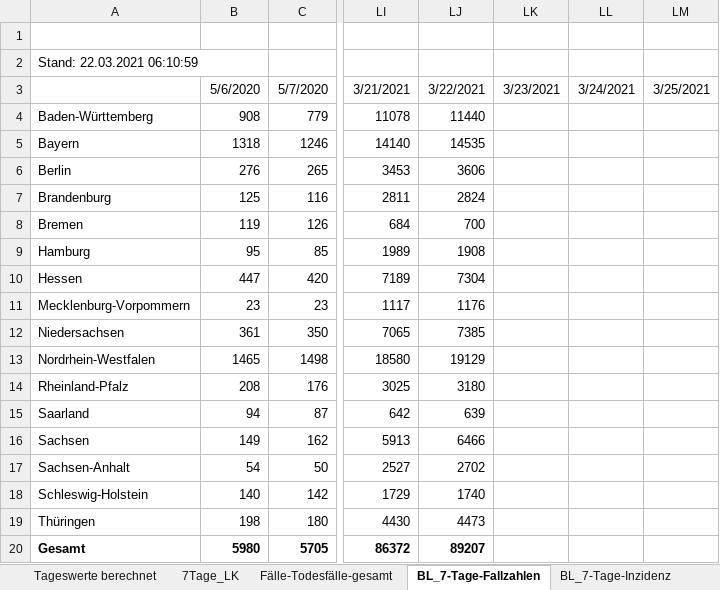
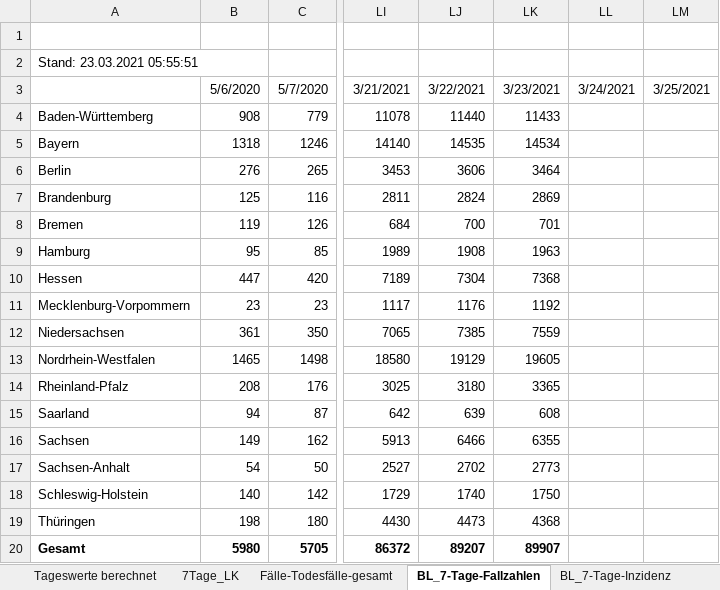
Before and after one commit to micb25/RKI_COVID19_DATA, an Excel workbook: Fallzahlen/raw_data/Fallzahlen_Kum_Tab_latest.xlsx, sheet BL_7-Tage-Fallzahlen, drawn as a sheet; only a part is shown, gaps mark what is left out; values as stored, in another font and other column widths than the file's, no borders; the diff names each change by its address in the sheet, - before the commit and + after, or states it on an @@ line.

```diff
--- a/Fallzahlen/raw_data/Fallzahlen_Kum_Tab_latest.xlsx (sheet BL_7-Tage-Fallzahlen)
+++ b/Fallzahlen/raw_data/Fallzahlen_Kum_Tab_latest.xlsx (sheet BL_7-Tage-Fallzahlen)
-A2: Stand: 22.03.2021 06:10:59
+A2: Stand: 23.03.2021 05:55:51
-LK4: (empty)
+LK4: 11433
-LK5: (empty)
+LK5: 14534
-LK6: (empty)
+LK6: 3464
-LK7: (empty)
+LK7: 2869
-LK8: (empty)
+LK8: 701
-LK9: (empty)
+LK9: 1963
-LK10: (empty)
+LK10: 7368
-LK11: (empty)
+LK11: 1192
-LK12: (empty)
+LK12: 7559
-LK13: (empty)
+LK13: 19605
-LK14: (empty)
+LK14: 3365
-LK15: (empty)
+LK15: 608
-LK16: (empty)
+LK16: 6355
-LK17: (empty)
+LK17: 2773
-LK18: (empty)
+LK18: 1750
-LK19: (empty)
+LK19: 4368
-LK20: (empty)
+LK20: 89907
```
Also changed, not shown: sheet 7Tage_LK, sheet Tageswerte berechnet, sheet BL_7-Tage-Inzidenz, sheet Fälle-Todesfälle-gesamt, Fallzahlen/raw_data/Fallzahlen_Archiv_latest.xlsx, 49 other files.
☆ ☆ ☆ ☆
Task instructions: Repeat the material above in full and exactly, apart from the pictures.

Your solution:
Before and after one commit to micb25/RKI_COVID19_DATA, an Excel workbook: Fallzahlen/raw_data/Fallzahlen_Kum_Tab_latest.xlsx, sheet BL_7-Tage-Fallzahlen, drawn as a sheet; only a part is shown, gaps mark what is left out; values as stored, in another font and other column widths than the file's, no borders; the diff names each change by its address in the sheet, - before the commit and + after, or states it on an @@ line.

```diff
--- a/Fallzahlen/raw_data/Fallzahlen_Kum_Tab_latest.xlsx (sheet BL_7-Tage-Fallzahlen)
+++ b/Fallzahlen/raw_data/Fallzahlen_Kum_Tab_latest.xlsx (sheet BL_7-Tage-Fallzahlen)
-A2: Stand: 22.03.2021 06:10:59
+A2: Stand: 23.03.2021 05:55:51
-LK4: (empty)
+LK4: 11433
-LK5: (empty)
+LK5: 14534
-LK6: (empty)
+LK6: 3464
-LK7: (empty)
+LK7: 2869
-LK8: (empty)
+LK8: 701
-LK9: (empty)
+LK9: 1963
-LK10: (empty)
+LK10: 7368
-LK11: (empty)
+LK11: 1192
-LK12: (empty)
+LK12: 7559
-LK13: (empty)
+LK13: 19605
-LK14: (empty)
+LK14: 3365
-LK15: (empty)
+LK15: 608
-LK16: (empty)
+LK16: 6355
-LK17: (empty)
+LK17: 2773
-LK18: (empty)
+LK18: 1750
-LK19: (empty)
+LK19: 4368
-LK20: (empty)
+LK20: 89907
```
Also changed, not shown: sheet 7Tage_LK, sheet Tageswerte berechnet, sheet BL_7-Tage-Inzidenz, sheet Fälle-Todesfälle-gesamt, Fallzahlen/raw_data/Fallzahlen_Archiv_latest.xlsx, 49 other files.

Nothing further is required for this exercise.